We’ve had some really lovely spring days as well as a couple of dreary, damp, dismal days mixed in just for fun this week. Ms Playchute has made good progress on her garden and I, at least, have not been too much of a hindrance. I gave the lawns their first serious mowing of the season and the orchard is blooming. We’re often away at this time of year so it’s a real treat to witness the blossom on the plums, apples and pear trees in the orchard. Beautiful.
We also had a chance to pop out to Coton Manor early in the week to acquire more plants for Penelope’s Woodend Garden. It was a lovely day and the blossom on the trees there was gorgeous. I am not convinced, though, that this is an efficient or economical way to acquire more plants. Firstly, you have to pay to go in even if your only intention is to buy some plants. Then, because it’s just about lunchtime when you arrive, you have to purchase a coffee and perhaps a tasty bit of quiche (broccoli and stilton). And then, you choose your plants and pay for them. All in all I guess each plant cost about £20! But, Woodend is looking lovely, I have to confess.
All About Eve which was excellent. Gillian Anderson played the role of Margot Channing, the aging star, and Lily James played Eve Harrington, the young usurper. Both were outstanding.
As usual, we were late deciding that we would go and when I came to book tickets I found that (a) it wasn’t on in Banbury and (b) the Northampton cinema was sold out. So, off to the cinema in Bicester we travelled and it was packed. Clearly Banbury is not the cultural hotspot that Bicester and Northampton appear to be!
I vaguely knew the story beforehand but not much else – I don’t think I’ve ever seen the 1950 film. Margot Channing is a tired, aging, jealous actor concerned about her advancing years and the roles she will be able to play in the future while Eve is a bright young thing who is, ostensibly, a huge fan. Gradually, however, it becomes clear that Eve is deceptive and manipulative and she works tirelessly to usurp Ms Channing’s position and become the star herself.
A really terrific show.
I ran across the story earlier in the week about the death of Bill Heine, the guy who installed the Headington Shark. It’s a truly wacky spectacle and has entertained and amused countless visitors who have run across it. Not surprisingly, when it was installed it caused quite some controversy. The local council insisted that it be torn down but the owner appealed and eventually won his case.

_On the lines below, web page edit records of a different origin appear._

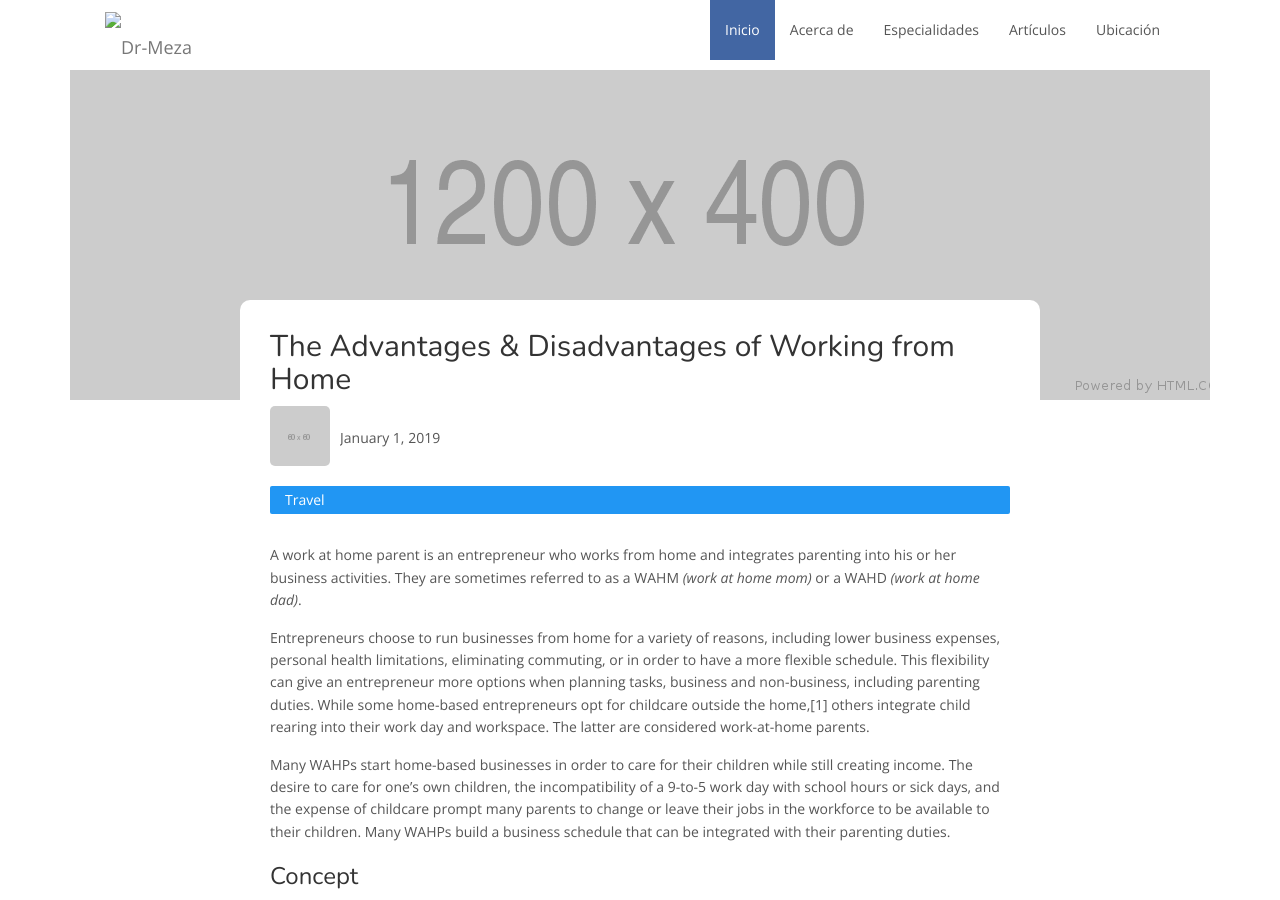
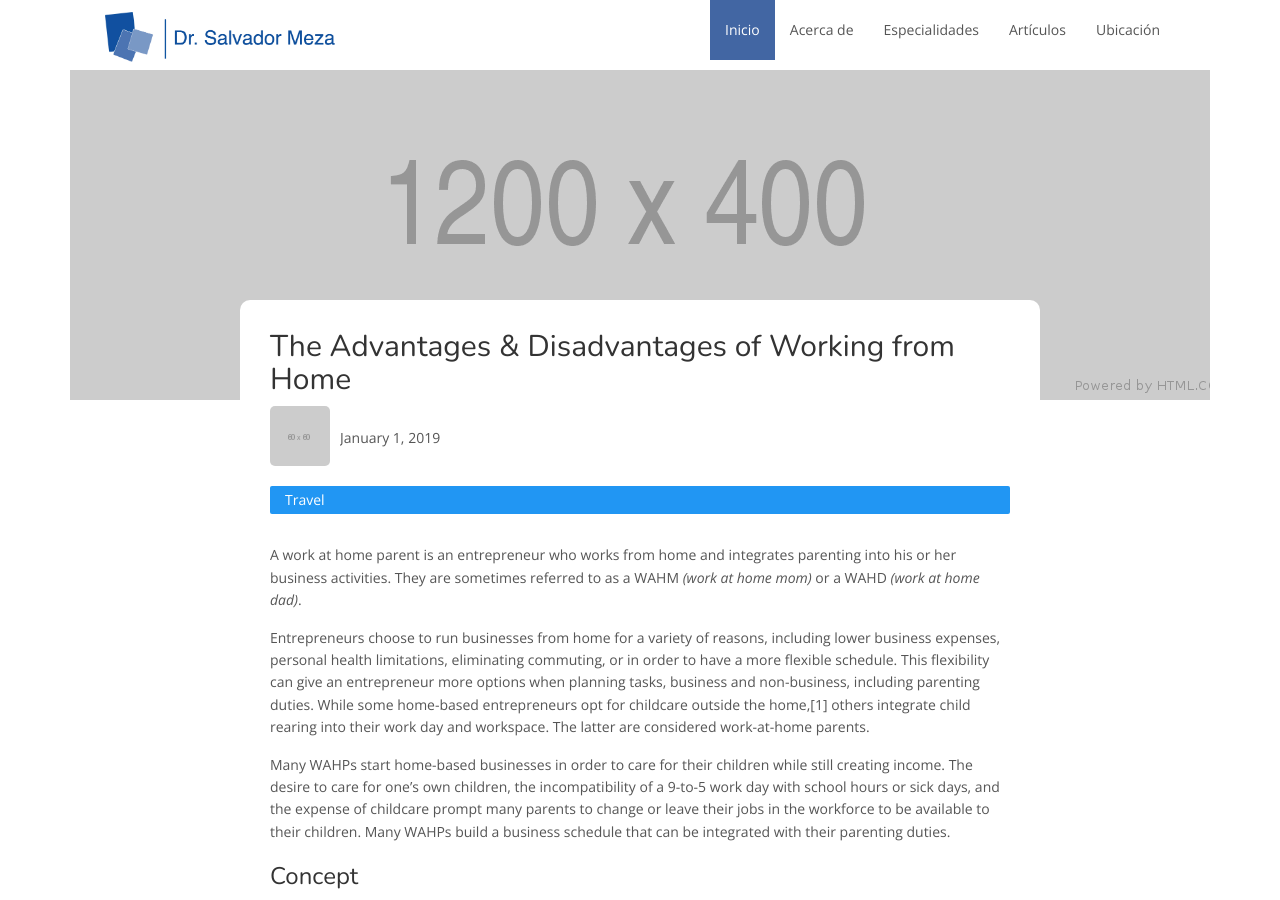
Before and after one commit to kecho05/dr, a Jekyll site: the page built from _posts/2019-02-01-the-advantages-and-disadvantages-of-working-from-home.md, in a window 1280 px wide and 900 px high. Built offline with Jekyll 4.4.1, drawn with Linux system fonts in a browser that asks for light colours; nearby versions of some CDN libraries.

Commit message:
Update header.html

```diff
--- a/_includes/header.html
+++ b/_includes/header.html
@@ -9,7 +9,7 @@
                 <span class="icon-bar"></span>
                 <span class="icon-bar"></span>
             </button>
-            <a class="navbar-brand scroll" href="#top"><img src="{{ site.logo_url }}" alt="{{ site.title }}"></a>
+            <a class="navbar-brand scroll" href="#top"><img src="{{ site.baseurl }}/{{ site.logo_url }}" alt="{{ site.title }}"></a>
         </div>
 
         <!-- Collect the nav links, forms, and other content for toggling -->
```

And finally, I guess you all saw the first ever image of a black hole which was revealed this week. And the young student whose algorithm made it all possible. An astonishing story.
Not only are black holes are so small, dark and distant that observing them directly requires a telescope with a resolution equivalent to being able to see a bagel on the moon but also, the success of the project hinged on clear skies on several continents simultaneously and exquisite coordination between the eight far-flung teams. Observations at the different sites were coordinated using atomic clocks, called hydrogen masers, accurate to within one second every 100 million years. And, on one night in April 2017, everything came together.

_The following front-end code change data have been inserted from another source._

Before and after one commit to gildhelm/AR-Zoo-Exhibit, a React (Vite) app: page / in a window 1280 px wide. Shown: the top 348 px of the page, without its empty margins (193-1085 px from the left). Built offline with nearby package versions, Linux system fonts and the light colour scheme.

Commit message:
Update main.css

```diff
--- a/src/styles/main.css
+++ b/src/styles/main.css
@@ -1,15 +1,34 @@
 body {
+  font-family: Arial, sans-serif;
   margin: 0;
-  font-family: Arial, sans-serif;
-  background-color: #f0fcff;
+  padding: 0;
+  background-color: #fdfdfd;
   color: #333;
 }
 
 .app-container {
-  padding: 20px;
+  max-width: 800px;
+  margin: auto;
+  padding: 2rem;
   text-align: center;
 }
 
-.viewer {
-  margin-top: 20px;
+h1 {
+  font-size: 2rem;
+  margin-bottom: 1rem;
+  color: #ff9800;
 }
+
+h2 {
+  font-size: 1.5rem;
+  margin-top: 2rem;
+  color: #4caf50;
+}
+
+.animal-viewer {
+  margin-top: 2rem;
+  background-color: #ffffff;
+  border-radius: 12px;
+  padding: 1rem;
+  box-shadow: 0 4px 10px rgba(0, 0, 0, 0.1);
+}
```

Two years and enormous amounts of computing power later and we have “seen” the seemingly unseeable. I wonder, though, if some sceptics might take the same view of this breakthrough as they did of the moon landings.

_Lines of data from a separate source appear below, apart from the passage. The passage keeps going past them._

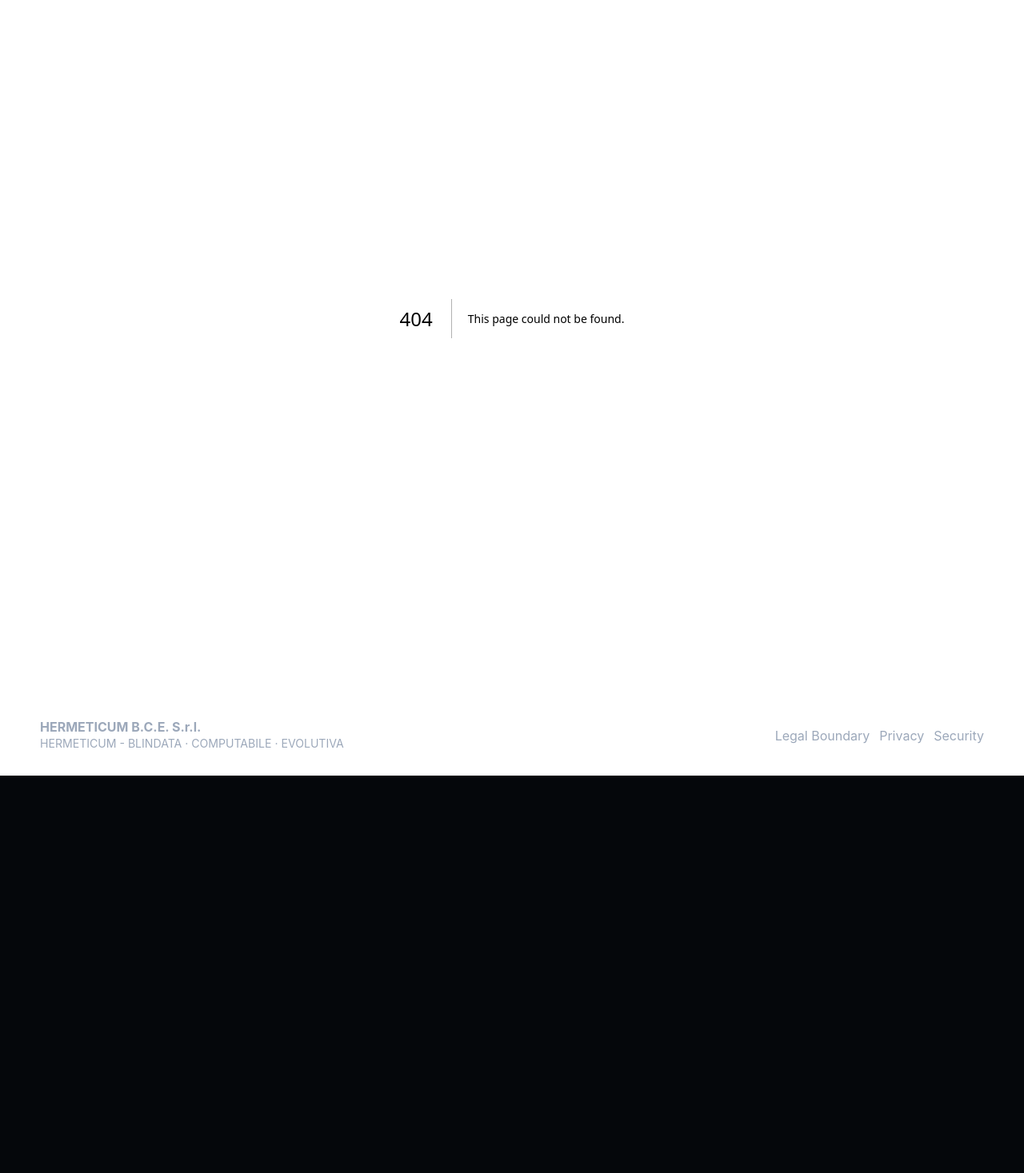
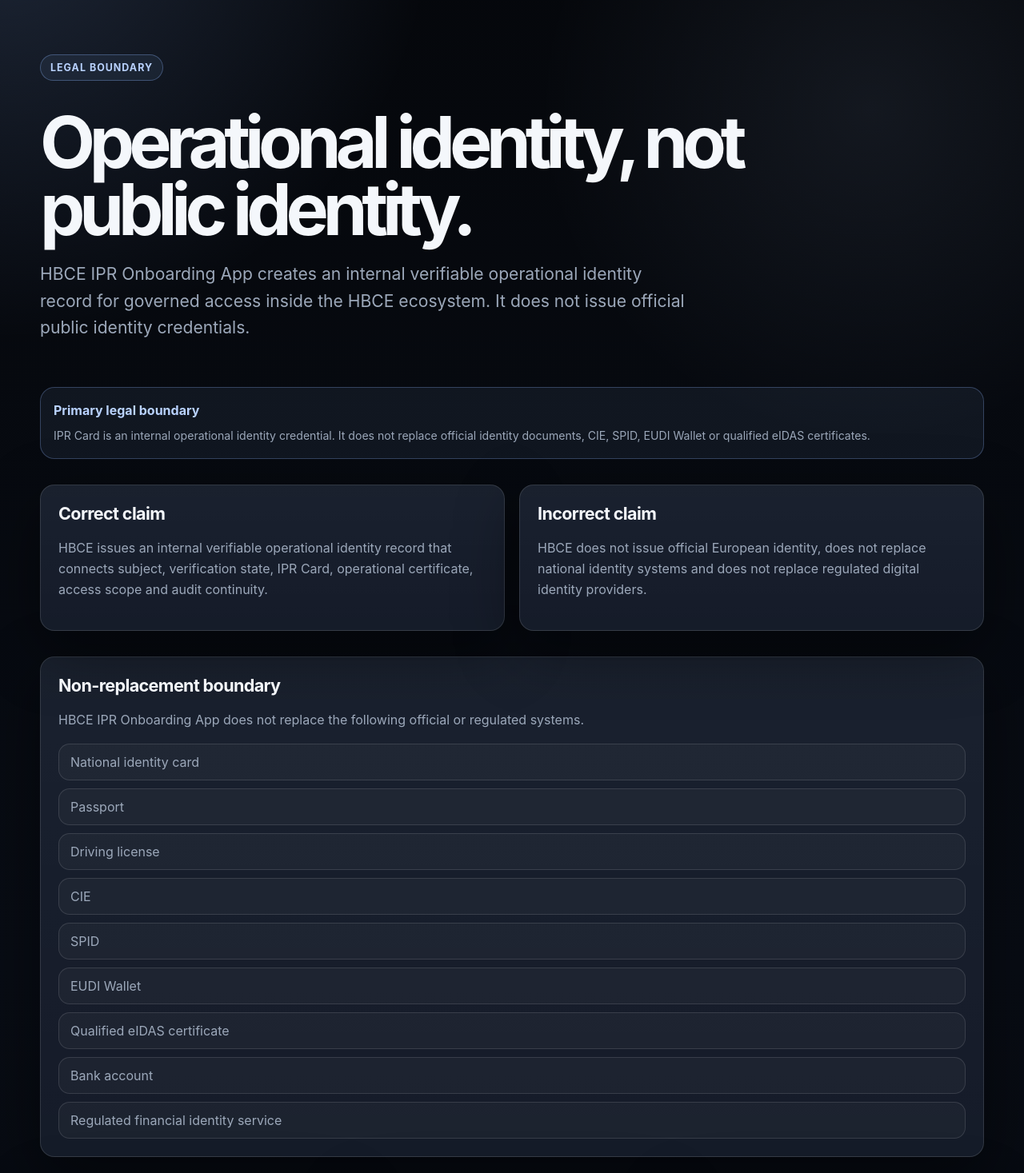
Before and after one commit to manuelcoletta1-source/hbce-ipr-onboarding-app, a Next.js app: page /legal in a window 1280 px wide. Before the commit this address had no page. Shown: the part 119-1586 px from the top of the page at 80% size. Before the commit the page ends 1089 px from the top, so only its background shows below. Built offline with nearby package versions, Linux system fonts and the light colour scheme.

Commit message:
feat(app): add legal boundary page

```diff
--- /dev/null
+++ b/app/legal/page.tsx
@@ -0,0 +1,139 @@
+import Link from "next/link";
+
+import {
+  CERTIFICATE_BOUNDARY_TEXT,
+  LEGAL_BOUNDARY_TEXT,
+  NON_REPLACEMENT_BOUNDARY,
+  PRODUCT_FORMULA,
+  ROUTES
+} from "@/lib/constants";
+
+import { BoundaryNotice } from "@/components/BoundaryNotice";
+
+export default function LegalPage() {
+  return (
+    <div className="hbce-container">
+      <section className="hbce-hero">
+        <p className="hbce-kicker">Legal Boundary</p>
+
+        <h1 className="hbce-title">Operational identity, not public identity.</h1>
+
+        <p className="hbce-lead">
+          HBCE IPR Onboarding App creates an internal verifiable operational
+          identity record for governed access inside the HBCE ecosystem. It does
+          not issue official public identity credentials.
+        </p>
+      </section>
+
+      <section className="hbce-section">
+        <BoundaryNotice title="Primary legal boundary">
+          {LEGAL_BOUNDARY_TEXT}
+        </BoundaryNotice>
+      </section>
+
+      <section className="hbce-section">
+        <div className="hbce-grid hbce-grid--2">
+          <div className="hbce-card">
+            <h2>Correct claim</h2>
+            <p>
+              HBCE issues an internal verifiable operational identity record
+              that connects subject, verification state, IPR Card, operational
+              certificate, access scope and audit continuity.
+            </p>
+          </div>
+
+          <div className="hbce-card">
+            <h2>Incorrect claim</h2>
+            <p>
+              HBCE does not issue official European identity, does not replace
+              national identity systems and does not replace regulated digital
+              identity providers.
+            </p>
+          </div>
+        </div>
+      </section>
+
+      <section className="hbce-section">
+        <div className="hbce-card">
+          <h2>Non-replacement boundary</h2>
+          <p>
+            HBCE IPR Onboarding App does not replace the following official or
+            regulated systems.
+          </p>
+
+          <ul className="hbce-list">
+            {NON_REPLACEMENT_BOUNDARY.map((item) => (
+              <li key={item}>{item}</li>
+            ))}
+          </ul>
+        </div>
+      </section>
+
+      <section className="hbce-section">
+        <div className="hbce-grid hbce-grid--3">
+          <div className="hbce-card">
+            <h3>IPR</h3>
+            <p>
+              IPR means Identity Primary Record. It is an internal operational
+              identity record, not a state identity document.
+            </p>
+          </div>
+
+          <div className="hbce-card">
+            <h3>IPR Card</h3>
+            <p>
+              IPR Card is the internal operational key for HBCE access. It does
+              not replace public identity documents.
+            </p>
+          </div>
+
+          <div className="hbce-card">
+            <h3>Operational Certificate</h3>
+            <p>{CERTIFICATE_BOUNDARY_TEXT}</p>
+          </div>
+        </div>
+      </section>
+
+      <section className="hbce-section">
+        <div className="hbce-card hbce-card--soft">
+          <h2>Product formula</h2>
+
+          <ul className="hbce-list">
+            {PRODUCT_FORMULA.map((item) => (
+              <li key={item}>{item}</li>
+            ))}
+          </ul>
+        </div>
+      </section>
+
+      <section className="hbce-section">
+        <div className="hbce-card">
+          <h2>Bank-grade does not mean banking service</h2>
+          <p>
+            The application may use a bank-grade onboarding posture because it
+            requires structured identity verification before access. This does
+            not mean that HBCE provides bank accounts, deposits, payment
+            services, financial products, lending, custody or regulated
+            financial services.
+          </p>
+        </div>
+      </section>
+
+      <section className="hbce-section">
+        <div className="hbce-actions">
+          <Link className="hbce-btn" href={ROUTES.privacy}>
+            View Privacy Boundary
+          </Link>
+
+          <Link className="hbce-btn" href={ROUTES.security}>
+            View Security Boundary
+          </Link>
+
+          <Link className="hbce-btn hbce-btn--primary" href={ROUTES.onboarding}>
+            Return to Onboarding
+          </Link>
+        </div>
+      </section>
+    </div>
+  );
+}
```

I thought this was cute.
Although Penny hasn’t said anything similar to me so far, I suspect she will have said it to herself dozens of times.
Love to you all,